About a year or two before he suddenly retired, I took the next door neighbor to a Detroit Lions game. I don’t remember much about the game or even whom the opponent was. The only part I remember is Barry Sanders taking a hand-off, making one of his mind-boggling jukes, and then like the Flash in an ugly blue and silver costume, he’s suddenly at the other end of the field carrying the ball into the end zone.
Oh there’s one other thing I remember — like too many of Sanders’ games, this one was a loss that came after the Lions had already been eliminated from any possibility of the playoffs.
Some NFL teams have a knack for taking second-rates back and turning them into stars and their teams into champions. Sanders had the misfortune to play for a team and a number of coaches who excelled at taking one of the best NFL running back ever and turning out consistently bad teams. There were a number of years where Sanders won the league rushing title, but the Lions failed to make the playoffs. Pathetic.
Even when they made the playoffs or even the NFC championship in 1991, they were clearly outmatched and outgunned (that they made the playoffs several years in the 1990s had more to do with the low quality of the NFC those years rather than any genius moves by the team).

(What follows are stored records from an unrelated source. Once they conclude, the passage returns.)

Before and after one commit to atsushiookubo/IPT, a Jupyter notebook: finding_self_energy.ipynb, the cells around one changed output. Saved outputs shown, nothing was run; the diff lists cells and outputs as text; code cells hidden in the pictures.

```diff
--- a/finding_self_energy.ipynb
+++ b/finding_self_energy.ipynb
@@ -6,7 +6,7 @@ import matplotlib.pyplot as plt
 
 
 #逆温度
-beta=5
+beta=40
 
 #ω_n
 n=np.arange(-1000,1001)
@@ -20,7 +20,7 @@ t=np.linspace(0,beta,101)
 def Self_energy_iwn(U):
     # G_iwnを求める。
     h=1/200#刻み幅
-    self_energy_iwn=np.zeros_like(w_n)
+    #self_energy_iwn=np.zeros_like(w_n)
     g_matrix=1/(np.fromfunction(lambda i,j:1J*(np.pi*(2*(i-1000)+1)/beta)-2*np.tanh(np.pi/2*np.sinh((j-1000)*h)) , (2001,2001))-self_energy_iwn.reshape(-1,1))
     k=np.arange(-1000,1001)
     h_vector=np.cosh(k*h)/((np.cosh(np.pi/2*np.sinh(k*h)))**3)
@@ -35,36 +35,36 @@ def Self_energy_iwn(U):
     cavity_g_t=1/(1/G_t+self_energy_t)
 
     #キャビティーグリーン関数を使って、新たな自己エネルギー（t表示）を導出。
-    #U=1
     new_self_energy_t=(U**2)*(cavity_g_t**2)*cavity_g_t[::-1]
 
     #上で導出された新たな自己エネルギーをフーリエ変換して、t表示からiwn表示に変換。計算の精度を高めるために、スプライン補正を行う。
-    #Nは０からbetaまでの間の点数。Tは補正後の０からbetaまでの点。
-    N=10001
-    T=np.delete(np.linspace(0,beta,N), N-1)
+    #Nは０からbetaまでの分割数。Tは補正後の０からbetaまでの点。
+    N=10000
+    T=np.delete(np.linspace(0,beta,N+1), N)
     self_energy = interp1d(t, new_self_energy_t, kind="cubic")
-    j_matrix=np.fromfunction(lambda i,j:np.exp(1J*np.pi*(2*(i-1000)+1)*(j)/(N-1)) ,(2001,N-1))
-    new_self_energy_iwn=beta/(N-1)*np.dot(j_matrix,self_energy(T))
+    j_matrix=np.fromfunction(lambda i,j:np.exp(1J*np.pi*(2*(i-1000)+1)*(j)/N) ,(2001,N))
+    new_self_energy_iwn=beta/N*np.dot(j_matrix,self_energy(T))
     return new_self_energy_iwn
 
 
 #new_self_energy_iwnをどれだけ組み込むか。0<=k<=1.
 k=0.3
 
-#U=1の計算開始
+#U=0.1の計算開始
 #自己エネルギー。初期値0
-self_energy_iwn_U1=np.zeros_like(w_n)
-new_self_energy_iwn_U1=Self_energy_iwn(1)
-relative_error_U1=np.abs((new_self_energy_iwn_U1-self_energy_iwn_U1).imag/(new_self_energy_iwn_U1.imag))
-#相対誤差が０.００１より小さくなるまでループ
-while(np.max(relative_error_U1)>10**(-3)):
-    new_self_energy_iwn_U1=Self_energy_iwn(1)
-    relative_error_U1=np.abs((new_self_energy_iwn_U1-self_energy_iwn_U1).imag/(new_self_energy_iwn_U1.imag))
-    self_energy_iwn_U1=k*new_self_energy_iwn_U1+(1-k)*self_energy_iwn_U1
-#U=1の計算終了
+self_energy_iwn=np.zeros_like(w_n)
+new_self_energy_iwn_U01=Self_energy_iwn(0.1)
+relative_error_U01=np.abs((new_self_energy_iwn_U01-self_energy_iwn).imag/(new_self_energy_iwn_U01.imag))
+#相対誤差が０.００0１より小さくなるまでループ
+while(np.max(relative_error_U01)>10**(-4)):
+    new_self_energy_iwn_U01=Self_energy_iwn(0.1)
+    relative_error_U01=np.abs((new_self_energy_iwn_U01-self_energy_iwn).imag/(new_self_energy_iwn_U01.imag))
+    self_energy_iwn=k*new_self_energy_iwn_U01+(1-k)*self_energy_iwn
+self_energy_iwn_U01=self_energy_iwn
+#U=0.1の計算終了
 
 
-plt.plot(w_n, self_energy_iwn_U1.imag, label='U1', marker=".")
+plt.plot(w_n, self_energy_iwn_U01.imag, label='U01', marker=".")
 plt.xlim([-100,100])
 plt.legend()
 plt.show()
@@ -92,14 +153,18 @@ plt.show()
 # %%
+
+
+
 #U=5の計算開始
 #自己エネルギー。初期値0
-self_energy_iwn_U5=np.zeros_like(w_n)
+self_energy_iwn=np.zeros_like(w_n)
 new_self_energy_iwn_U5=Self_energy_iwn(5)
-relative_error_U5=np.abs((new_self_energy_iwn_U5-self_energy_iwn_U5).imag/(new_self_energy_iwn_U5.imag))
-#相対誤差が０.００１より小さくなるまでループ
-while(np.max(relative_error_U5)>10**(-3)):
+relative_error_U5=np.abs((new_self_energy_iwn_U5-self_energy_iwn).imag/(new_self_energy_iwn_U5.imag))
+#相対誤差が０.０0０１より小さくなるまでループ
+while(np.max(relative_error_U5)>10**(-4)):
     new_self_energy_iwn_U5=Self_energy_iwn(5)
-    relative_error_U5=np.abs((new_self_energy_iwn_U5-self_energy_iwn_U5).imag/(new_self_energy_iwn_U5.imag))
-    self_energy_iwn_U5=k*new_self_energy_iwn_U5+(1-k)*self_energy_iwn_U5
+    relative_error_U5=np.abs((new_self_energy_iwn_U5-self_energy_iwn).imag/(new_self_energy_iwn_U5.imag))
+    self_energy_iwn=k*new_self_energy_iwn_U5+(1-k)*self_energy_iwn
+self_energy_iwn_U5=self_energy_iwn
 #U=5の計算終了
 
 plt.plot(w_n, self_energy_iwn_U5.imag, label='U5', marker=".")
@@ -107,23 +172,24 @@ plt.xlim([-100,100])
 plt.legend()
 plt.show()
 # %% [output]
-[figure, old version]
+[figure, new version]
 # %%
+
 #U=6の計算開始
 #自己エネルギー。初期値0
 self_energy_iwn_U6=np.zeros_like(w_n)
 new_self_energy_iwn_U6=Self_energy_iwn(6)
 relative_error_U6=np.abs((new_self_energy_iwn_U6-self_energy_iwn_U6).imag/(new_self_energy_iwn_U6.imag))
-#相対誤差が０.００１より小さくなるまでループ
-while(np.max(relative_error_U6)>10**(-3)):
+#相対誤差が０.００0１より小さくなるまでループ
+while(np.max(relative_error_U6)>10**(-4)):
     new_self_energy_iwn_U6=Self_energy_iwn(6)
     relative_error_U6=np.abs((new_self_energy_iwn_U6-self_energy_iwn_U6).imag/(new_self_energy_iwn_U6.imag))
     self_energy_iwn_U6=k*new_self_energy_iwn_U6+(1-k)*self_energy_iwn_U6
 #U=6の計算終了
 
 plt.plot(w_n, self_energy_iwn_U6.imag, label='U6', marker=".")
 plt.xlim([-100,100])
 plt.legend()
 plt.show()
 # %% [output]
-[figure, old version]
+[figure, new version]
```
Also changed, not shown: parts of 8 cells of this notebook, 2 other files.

Personally, I always felt a bit sorry for Sanders. He was the right back at the right time — with the wrong team. Which is why I don’t blame Eli Manning for not wanting to play for the Detroit Lions West (also known as San Diego). It’s one thing to play for a losing team. It’s another thing ot play for an organization that doesn’t know how to do anything but lose.